How do they work? Well, the air is blown through an accordion; that’s how it produces sound, just like a mouth harmonica. The air comes from a bellow within the instrument; the player has to keep the bellow in motion continually; next, he pushes on one of the buttons on the button board, which allows air to flow through one or more reeds, which in turn, causes them to vibrate and produce sound.
The reeds are all different in that each one produces its own unique sound.
The accordion is a single tone instrument, just like the organ. Consequently, it takes a skilled player to produce music of advanced quality.
There are roughly two sorts of accordions, the piano variety and the button one. The piano accordion has a piano board on the right side, and button one has three to five rows of buttons.
During the mid-fifties, the accordion gains in popularity, music from the Jordaan district is the main reason. Many of the residents there have South European roots; kids all have accordions under their beds, they all want to become accordion players.
The best and most famous accordion players are/were Johan Holshuysen (John Woodhouse), Tonny Eyk, Johnny Meyer, René Trok, André Vrolijk, Peter Batenburg, Hans Kap, Trio Heesbeen, Dick Huis, Harry Lakenman and of course Eddie Hooreman of the Rembrandt Duo.

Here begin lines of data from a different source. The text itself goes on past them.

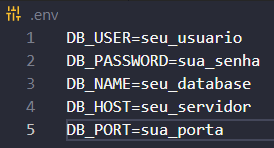
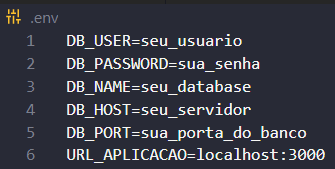
:ambulance: Criação de parâmetro para indicar a URL da aplicação.

diff --git a/src/database/config/database.js b/src/database/config/database.js
@@ -2,6 +2,20 @@ require("dotenv-safe").config();
 
 const { DB_USER, DB_PASSWORD, DB_NAME, DB_HOST, DB_PORT } = process.env;
 
+var opcoes;
+
+// Verifica se está executando no Heroku ou localmente, para ativar ou não o SSL.
+if (process.env.NODE_ENV == "production") {
+  opcoes = {
+    ssl: {
+      require: true,
+      rejectUnauthorized: false,
+    },
+  };
+} else {
+  opcoes = {};
+}
+
 module.exports = {
   username: DB_USER,
   password: DB_PASSWORD,
@@ -9,10 +23,5 @@ module.exports = {
   host: DB_HOST,
   port: DB_PORT,
   dialect: "postgres",
-  dialectOptions: {
-    ssl: {
-      require: true,
-      rejectUnauthorized: false,
-    },
-  },
+  dialectOptions: opcoes,
 };

diff --git a/src/swagger.js b/src/swagger.js
@@ -1,4 +1,7 @@
 const swaggerAutogen = require("swagger-autogen")();
+require("dotenv-safe").config();
+
+const { URL_APLICACAO } = process.env;
 
 const outputFile = "./src/swagger_output.json";
 const endpointFiles = ["./src/app.js"];
@@ -9,7 +12,7 @@ const doc = {
     description:
       "Desafio final da 3ª Edição do Luiza<Code>. Desenvolvimento de um serviço HTTP resolvendo a funcionalidade de OmniChannel do cliente",
   },
-  host: "localhost:3000",
+  host: URL_APLICACAO,
   basePath: "/",
   schemes: ["http", "https"],
   consumes: ["application/json"],

diff --git a/README.md b/README.md
@@ -125,7 +125,7 @@ A seguir estão as instruções para a instalação, configuração e uso da API
 
 1. Criar um arquivo na raiz do projeto, chamado [.env].
 
-2. Copiar o conteúdo do arquivo [.env.example] e setar com as configurações do seu banco de dados.
+2. Copiar o conteúdo do arquivo [.env.example] e setar com as configurações do seu banco de dados e a URL da aplicação.
 
 ![Configuração do banco][config-bd]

If you’re looking for links about accordions, let me refer you to Jeroen Nijhof; no one has more links on the subject than he does; if you’re looking for information, you’ll find it HERE.